Many don’t actually know this, but the reason I redshirted was due to my injury and the practice time I was forced to miss. Although the coaches told the media I would redshirt solely because of my weight, the real reason was that I wasn’t healthy enough to compete for one of the top spots, therefore designating me a redshirt.
But me being designated as a redshirt, the process was much different than for most.
With every week that I was viewed healthy, I inched closer and closer to stepping on the field in our games. Throughout the season, a corner or safety would go down, and the coaching staff would be faced with the same choice of putting me in and burning the redshirt, especially because of how many plays I was making against our first team offense during scout team periods.
Overall, redshirting was definitely difficult for me because it shattered the vision I had of graduating in three years and entering the draft as a junior. Although it would be difficult for me to accomplish the latter of these goals, I still knew that God had a plan for me, and the opportunities would still be there if that was his plan.

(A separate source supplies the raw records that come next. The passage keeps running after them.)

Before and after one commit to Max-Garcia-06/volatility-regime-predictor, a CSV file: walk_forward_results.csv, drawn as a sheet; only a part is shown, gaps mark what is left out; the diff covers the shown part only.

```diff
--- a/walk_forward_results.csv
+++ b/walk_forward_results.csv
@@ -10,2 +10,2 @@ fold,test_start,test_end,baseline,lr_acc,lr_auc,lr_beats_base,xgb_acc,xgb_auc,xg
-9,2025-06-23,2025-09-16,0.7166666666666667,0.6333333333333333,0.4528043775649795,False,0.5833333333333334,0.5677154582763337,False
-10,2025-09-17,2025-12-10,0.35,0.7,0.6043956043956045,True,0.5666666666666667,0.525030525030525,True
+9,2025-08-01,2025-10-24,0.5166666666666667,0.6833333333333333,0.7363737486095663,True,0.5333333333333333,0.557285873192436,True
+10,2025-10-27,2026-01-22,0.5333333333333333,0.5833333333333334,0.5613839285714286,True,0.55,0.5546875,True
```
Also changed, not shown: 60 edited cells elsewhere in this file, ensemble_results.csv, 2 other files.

And thankfully what this extra time really allowed, was for me to develop into a leader, something I have tried to work on since high school.
When it comes to me as a leader, I’m not considered the vocal type. It’s not really my style.

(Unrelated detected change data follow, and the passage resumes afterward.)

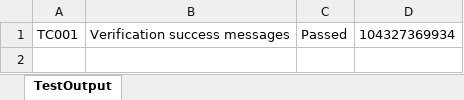
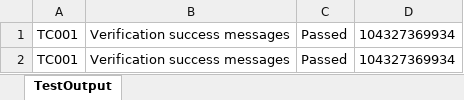
Before and after one commit to LALITK89/FTA, an Excel workbook: Output/Testoutput.xlsx, sheet TestOutput, drawn as a sheet; values as stored, in another font and other column widths than the file's, no borders; the diff names each change by its address in the sheet, - before the commit and + after, or states it on an @@ line.

```diff
--- a/Output/Testoutput.xlsx (sheet TestOutput)
+++ b/Output/Testoutput.xlsx (sheet TestOutput)
+row 2: TC001 | Verification success messages | Passed | 104327369934
```
Also changed, not shown: 13 other files.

I have always just tried to lead by example and figured that was probably good enough. But during that first year, I had the opportunity to see how guys like Tim Bennett, Michael Hunter Jr., and Ryan Thompson all helped lead the team, so I tried to mix some of their leadership styles to create my own.
And now as I have gained more experience each year, I have begun to really find my own style. As more is expected from a veteran, I am willing to speak up when the team needs it. I will never be the guy screaming in the locker room, but when we need to get refocused or make a play, I’m your guy.
I know my teammates will always help, but when it comes to the important times, they know I will always speak up.
And as many Hoosier fans know, one of those times happened last year.
When I originally thought to raise my fist during the National Anthem, the message I wanted to send was clear. For such a great country, sometimes we forget to see the similarities that all tie us together, so I wanted to express unity and the importance of being unified as a nation.
At a time where so many people are being caught up in judging others, I just wanted to share the message of being ONE. Spreading LOVE and not hate, UNITY and not division.
This was a surprise for some, as they had never seen me speak up publicly. But for my teammates and coaches, they weren’t surprised, as they knew I would speak up for something I truly believed in. And overall, the support I received from Hoosier nation was a blessing.
But after the season, I was faced with another time I needed to speak up.
Many people thought the opportunity to enter the NFL draft was a no brainer, but there were many things I needed to consider. For a program that had given me so much, I still felt like I had things left to do here.
From leading our team to finishing a graduate degree, there were a few goals that I needed to achieve and skills I wanted to refine before I could think about a professional career.
So I spoke up.
Now as our team is ready to start the season, I know I came back for a reason.
I may not be the one who will always be yelling during practices or banging my head against the locker, but I will do everything I can to help us win.
Since I came to Bloomington, I’ve learned that leadership does not always need to be loud and that in order to help the team, just find your moment to speak up and lead in the style that is most comfortable for you.
With all this being said, I want to leave everyone with my favorite bible verse, the one that has helped get me through tough times and helped me stand tall and achieve great things as well.
“Be strong and be courageous. Do not be afraid or terrified because of them, for your God goes with you; he will never leave you nor forsake you.” -Deuteronomy 31:6
Rashard Fant #16 | Contributor